──────── RECORD SET

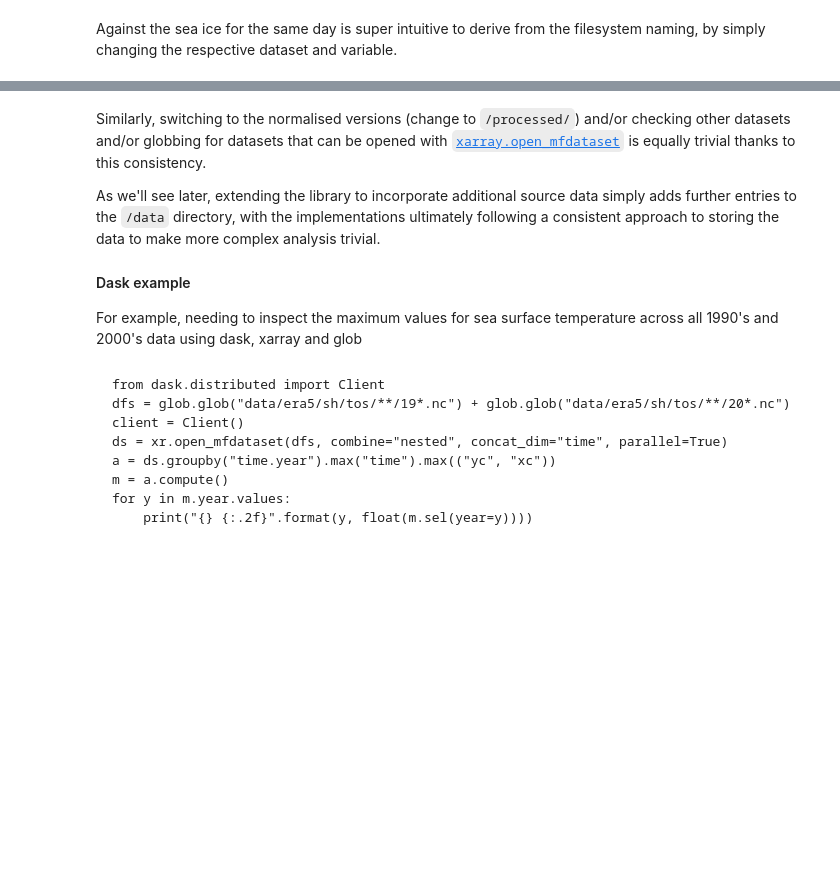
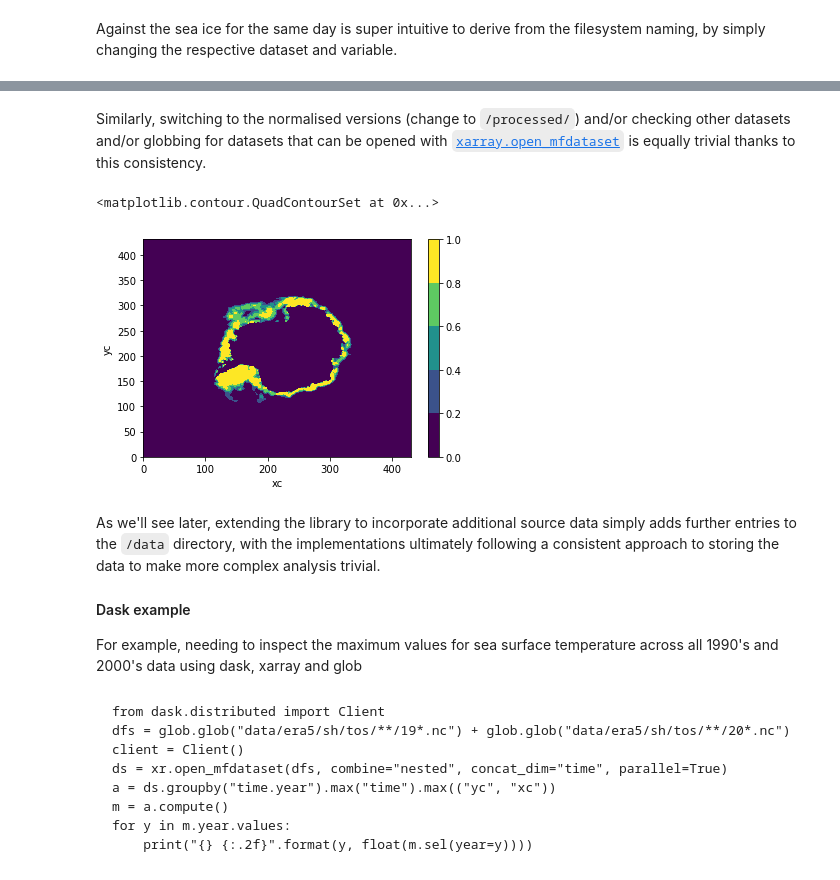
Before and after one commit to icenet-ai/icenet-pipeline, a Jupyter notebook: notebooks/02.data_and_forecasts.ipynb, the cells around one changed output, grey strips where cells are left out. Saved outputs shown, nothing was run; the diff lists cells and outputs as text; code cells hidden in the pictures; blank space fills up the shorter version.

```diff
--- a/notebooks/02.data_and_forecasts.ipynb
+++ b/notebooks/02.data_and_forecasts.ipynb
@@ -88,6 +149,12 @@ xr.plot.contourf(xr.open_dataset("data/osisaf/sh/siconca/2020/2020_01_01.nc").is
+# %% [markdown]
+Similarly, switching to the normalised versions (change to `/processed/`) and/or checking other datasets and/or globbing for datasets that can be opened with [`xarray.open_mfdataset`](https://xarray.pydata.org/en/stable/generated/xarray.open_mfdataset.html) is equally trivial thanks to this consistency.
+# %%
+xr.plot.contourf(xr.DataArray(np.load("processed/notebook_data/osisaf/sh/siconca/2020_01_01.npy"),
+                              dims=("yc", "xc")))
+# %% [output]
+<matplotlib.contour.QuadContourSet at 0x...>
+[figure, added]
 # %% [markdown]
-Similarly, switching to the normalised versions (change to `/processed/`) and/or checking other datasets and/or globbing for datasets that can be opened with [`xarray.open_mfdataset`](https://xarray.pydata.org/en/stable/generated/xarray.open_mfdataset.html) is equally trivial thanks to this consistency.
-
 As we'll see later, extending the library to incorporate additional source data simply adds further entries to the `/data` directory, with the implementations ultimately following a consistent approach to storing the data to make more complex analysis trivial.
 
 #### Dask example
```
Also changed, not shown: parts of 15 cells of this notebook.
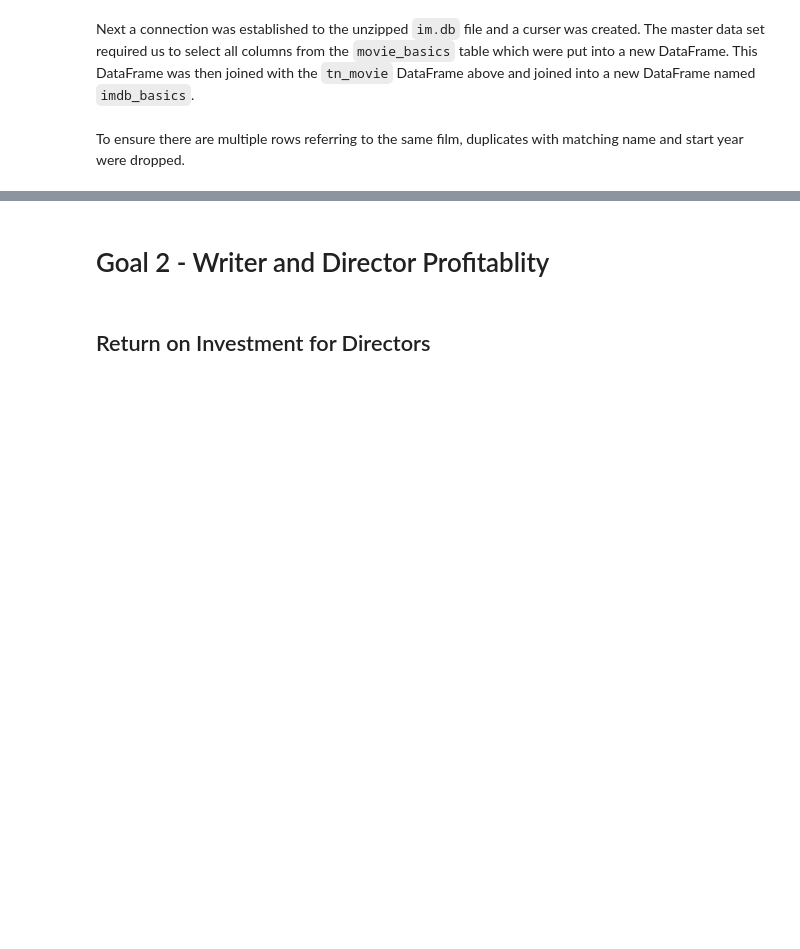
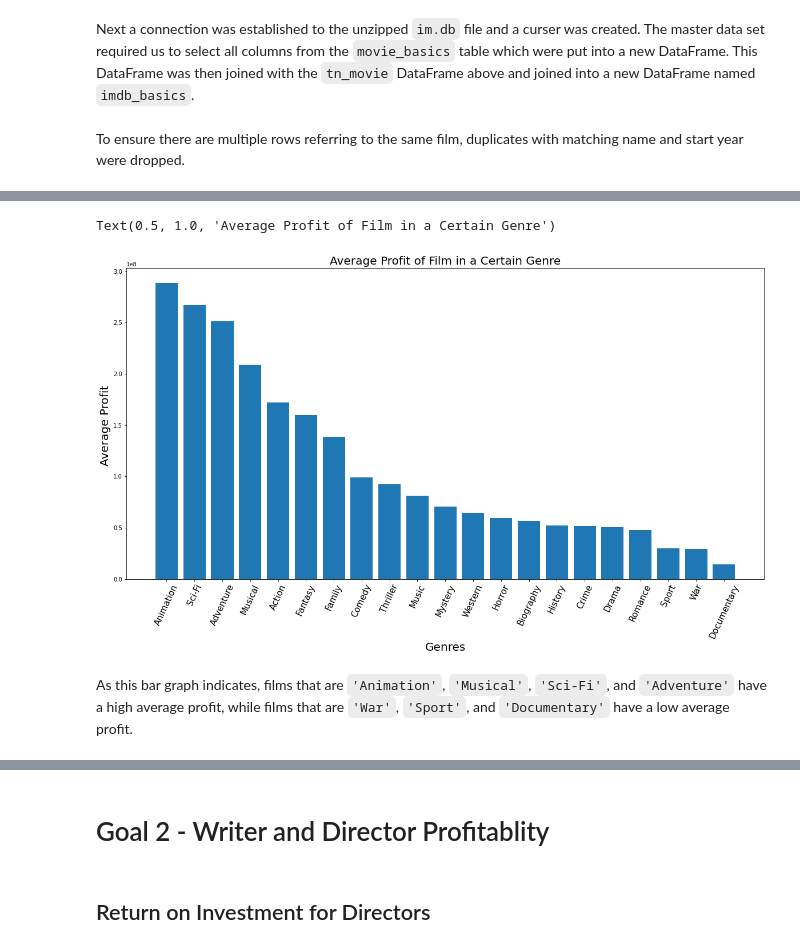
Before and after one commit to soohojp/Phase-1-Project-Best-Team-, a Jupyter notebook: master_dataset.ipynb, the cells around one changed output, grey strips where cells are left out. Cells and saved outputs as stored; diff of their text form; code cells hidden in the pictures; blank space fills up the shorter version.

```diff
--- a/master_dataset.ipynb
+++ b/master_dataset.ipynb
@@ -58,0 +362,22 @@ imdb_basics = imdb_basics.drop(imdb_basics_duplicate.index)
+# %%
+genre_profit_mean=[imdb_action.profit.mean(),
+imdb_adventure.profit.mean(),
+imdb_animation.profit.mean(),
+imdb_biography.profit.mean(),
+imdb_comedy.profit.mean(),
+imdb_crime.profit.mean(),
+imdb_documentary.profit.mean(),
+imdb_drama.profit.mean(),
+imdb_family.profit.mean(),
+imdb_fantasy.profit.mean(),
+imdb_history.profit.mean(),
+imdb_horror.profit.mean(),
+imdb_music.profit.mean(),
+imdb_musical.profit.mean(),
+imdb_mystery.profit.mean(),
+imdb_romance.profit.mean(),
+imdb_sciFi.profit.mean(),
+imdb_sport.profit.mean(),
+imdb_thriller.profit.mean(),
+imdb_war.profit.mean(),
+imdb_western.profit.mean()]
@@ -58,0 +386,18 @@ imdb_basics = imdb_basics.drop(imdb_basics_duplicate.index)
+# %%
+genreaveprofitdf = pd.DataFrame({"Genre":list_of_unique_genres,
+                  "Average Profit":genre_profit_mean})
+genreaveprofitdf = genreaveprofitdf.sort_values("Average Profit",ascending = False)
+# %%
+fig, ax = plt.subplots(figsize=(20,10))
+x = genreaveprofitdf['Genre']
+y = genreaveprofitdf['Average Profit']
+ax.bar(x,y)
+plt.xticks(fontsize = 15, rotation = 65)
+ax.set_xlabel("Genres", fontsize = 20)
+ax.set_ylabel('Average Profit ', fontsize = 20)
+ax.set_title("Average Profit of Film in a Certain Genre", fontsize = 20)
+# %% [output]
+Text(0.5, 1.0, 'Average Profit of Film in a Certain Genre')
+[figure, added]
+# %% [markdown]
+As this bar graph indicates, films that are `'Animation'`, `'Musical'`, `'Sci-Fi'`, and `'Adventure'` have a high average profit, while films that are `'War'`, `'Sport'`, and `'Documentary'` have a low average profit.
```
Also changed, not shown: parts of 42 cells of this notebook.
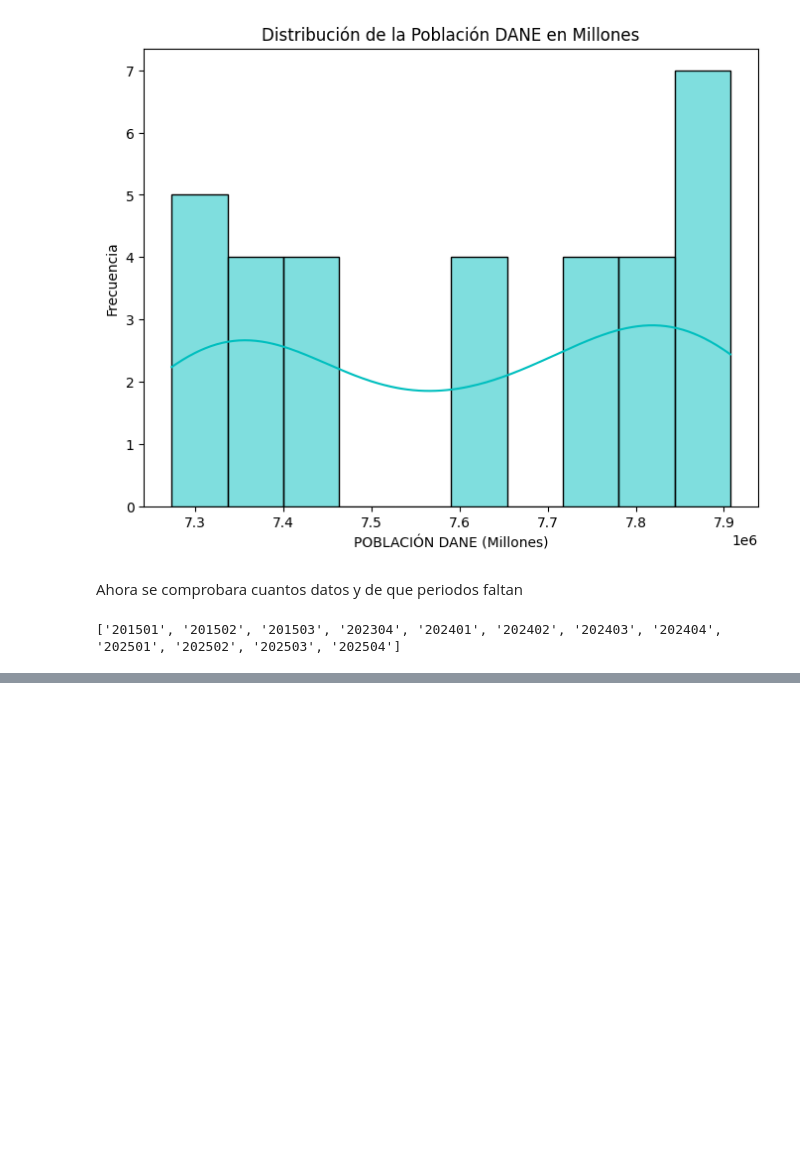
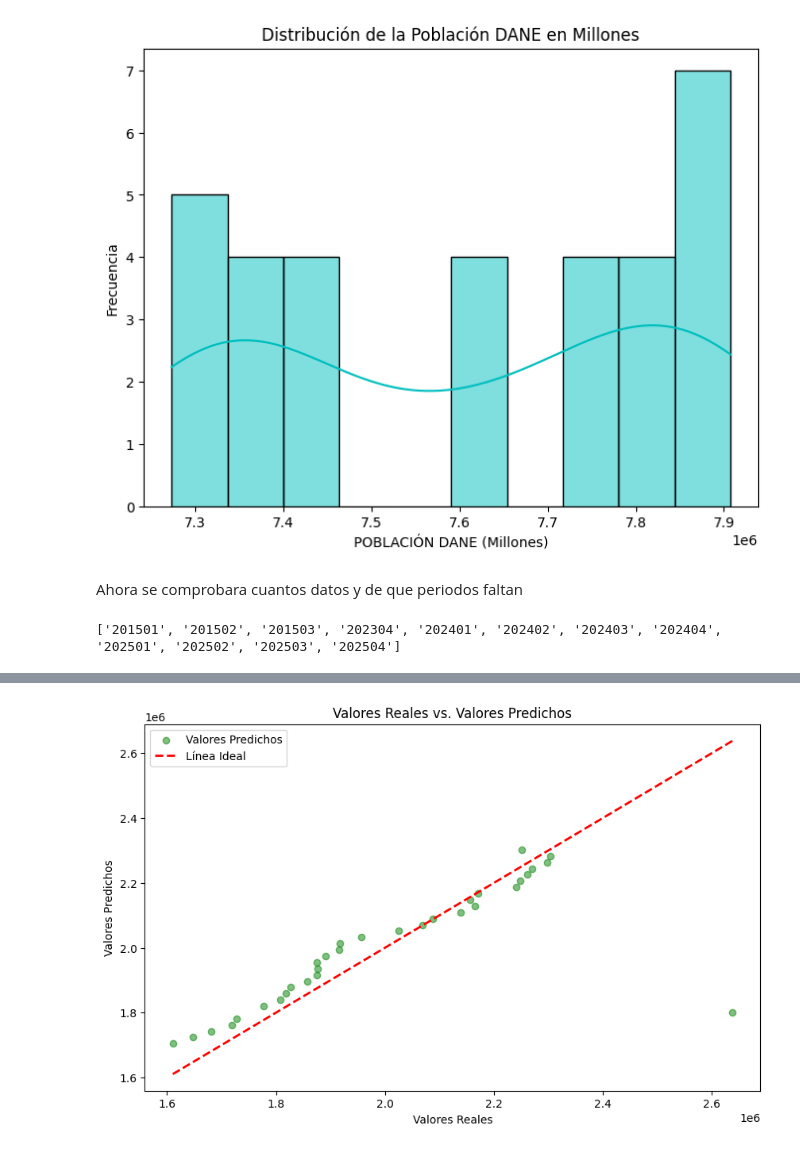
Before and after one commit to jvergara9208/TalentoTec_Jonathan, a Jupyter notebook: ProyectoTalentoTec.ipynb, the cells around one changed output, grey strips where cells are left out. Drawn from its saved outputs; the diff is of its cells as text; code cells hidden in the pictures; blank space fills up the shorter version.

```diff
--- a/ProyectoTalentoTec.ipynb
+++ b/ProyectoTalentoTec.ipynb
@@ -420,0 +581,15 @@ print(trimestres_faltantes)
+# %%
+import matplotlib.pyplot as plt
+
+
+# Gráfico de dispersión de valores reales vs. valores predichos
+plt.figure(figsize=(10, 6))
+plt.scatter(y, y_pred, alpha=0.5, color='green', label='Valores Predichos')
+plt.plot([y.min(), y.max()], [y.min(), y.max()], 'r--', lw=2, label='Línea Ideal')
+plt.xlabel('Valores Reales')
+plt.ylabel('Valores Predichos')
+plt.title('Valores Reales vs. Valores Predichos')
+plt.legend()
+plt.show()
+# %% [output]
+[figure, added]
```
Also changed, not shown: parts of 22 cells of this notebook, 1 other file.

────────────────

What is needed is an exact copy of every entry, with the pictures removed.

Before and after one commit to icenet-ai/icenet-pipeline, a Jupyter notebook: notebooks/02.data_and_forecasts.ipynb, the cells around one changed output, grey strips where cells are left out. Saved outputs shown, nothing was run; the diff lists cells and outputs as text; code cells hidden in the pictures; blank space fills up the shorter version.

```diff
--- a/notebooks/02.data_and_forecasts.ipynb
+++ b/notebooks/02.data_and_forecasts.ipynb
@@ -88,6 +149,12 @@ xr.plot.contourf(xr.open_dataset("data/osisaf/sh/siconca/2020/2020_01_01.nc").is
+# %% [markdown]
+Similarly, switching to the normalised versions (change to `/processed/`) and/or checking other datasets and/or globbing for datasets that can be opened with [`xarray.open_mfdataset`](https://xarray.pydata.org/en/stable/generated/xarray.open_mfdataset.html) is equally trivial thanks to this consistency.
+# %%
+xr.plot.contourf(xr.DataArray(np.load("processed/notebook_data/osisaf/sh/siconca/2020_01_01.npy"),
+                              dims=("yc", "xc")))
+# %% [output]
+<matplotlib.contour.QuadContourSet at 0x...>
+[figure, added]
 # %% [markdown]
-Similarly, switching to the normalised versions (change to `/processed/`) and/or checking other datasets and/or globbing for datasets that can be opened with [`xarray.open_mfdataset`](https://xarray.pydata.org/en/stable/generated/xarray.open_mfdataset.html) is equally trivial thanks to this consistency.
-
 As we'll see later, extending the library to incorporate additional source data simply adds further entries to the `/data` directory, with the implementations ultimately following a consistent approach to storing the data to make more complex analysis trivial.
 
 #### Dask example
```
Also changed, not shown: parts of 15 cells of this notebook.
Before and after one commit to soohojp/Phase-1-Project-Best-Team-, a Jupyter notebook: master_dataset.ipynb, the cells around one changed output, grey strips where cells are left out. Cells and saved outputs as stored; diff of their text form; code cells hidden in the pictures; blank space fills up the shorter version.

```diff
--- a/master_dataset.ipynb
+++ b/master_dataset.ipynb
@@ -58,0 +362,22 @@ imdb_basics = imdb_basics.drop(imdb_basics_duplicate.index)
+# %%
+genre_profit_mean=[imdb_action.profit.mean(),
+imdb_adventure.profit.mean(),
+imdb_animation.profit.mean(),
+imdb_biography.profit.mean(),
+imdb_comedy.profit.mean(),
+imdb_crime.profit.mean(),
+imdb_documentary.profit.mean(),
+imdb_drama.profit.mean(),
+imdb_family.profit.mean(),
+imdb_fantasy.profit.mean(),
+imdb_history.profit.mean(),
+imdb_horror.profit.mean(),
+imdb_music.profit.mean(),
+imdb_musical.profit.mean(),
+imdb_mystery.profit.mean(),
+imdb_romance.profit.mean(),
+imdb_sciFi.profit.mean(),
+imdb_sport.profit.mean(),
+imdb_thriller.profit.mean(),
+imdb_war.profit.mean(),
+imdb_western.profit.mean()]
@@ -58,0 +386,18 @@ imdb_basics = imdb_basics.drop(imdb_basics_duplicate.index)
+# %%
+genreaveprofitdf = pd.DataFrame({"Genre":list_of_unique_genres,
+                  "Average Profit":genre_profit_mean})
+genreaveprofitdf = genreaveprofitdf.sort_values("Average Profit",ascending = False)
+# %%
+fig, ax = plt.subplots(figsize=(20,10))
+x = genreaveprofitdf['Genre']
+y = genreaveprofitdf['Average Profit']
+ax.bar(x,y)
+plt.xticks(fontsize = 15, rotation = 65)
+ax.set_xlabel("Genres", fontsize = 20)
+ax.set_ylabel('Average Profit ', fontsize = 20)
+ax.set_title("Average Profit of Film in a Certain Genre", fontsize = 20)
+# %% [output]
+Text(0.5, 1.0, 'Average Profit of Film in a Certain Genre')
+[figure, added]
+# %% [markdown]
+As this bar graph indicates, films that are `'Animation'`, `'Musical'`, `'Sci-Fi'`, and `'Adventure'` have a high average profit, while films that are `'War'`, `'Sport'`, and `'Documentary'` have a low average profit.
```
Also changed, not shown: parts of 42 cells of this notebook.
Before and after one commit to jvergara9208/TalentoTec_Jonathan, a Jupyter notebook: ProyectoTalentoTec.ipynb, the cells around one changed output, grey strips where cells are left out. Drawn from its saved outputs; the diff is of its cells as text; code cells hidden in the pictures; blank space fills up the shorter version.

```diff
--- a/ProyectoTalentoTec.ipynb
+++ b/ProyectoTalentoTec.ipynb
@@ -420,0 +581,15 @@ print(trimestres_faltantes)
+# %%
+import matplotlib.pyplot as plt
+
+
+# Gráfico de dispersión de valores reales vs. valores predichos
+plt.figure(figsize=(10, 6))
+plt.scatter(y, y_pred, alpha=0.5, color='green', label='Valores Predichos')
+plt.plot([y.min(), y.max()], [y.min(), y.max()], 'r--', lw=2, label='Línea Ideal')
+plt.xlabel('Valores Reales')
+plt.ylabel('Valores Predichos')
+plt.title('Valores Reales vs. Valores Predichos')
+plt.legend()
+plt.show()
+# %% [output]
+[figure, added]
```
Also changed, not shown: parts of 22 cells of this notebook, 1 other file.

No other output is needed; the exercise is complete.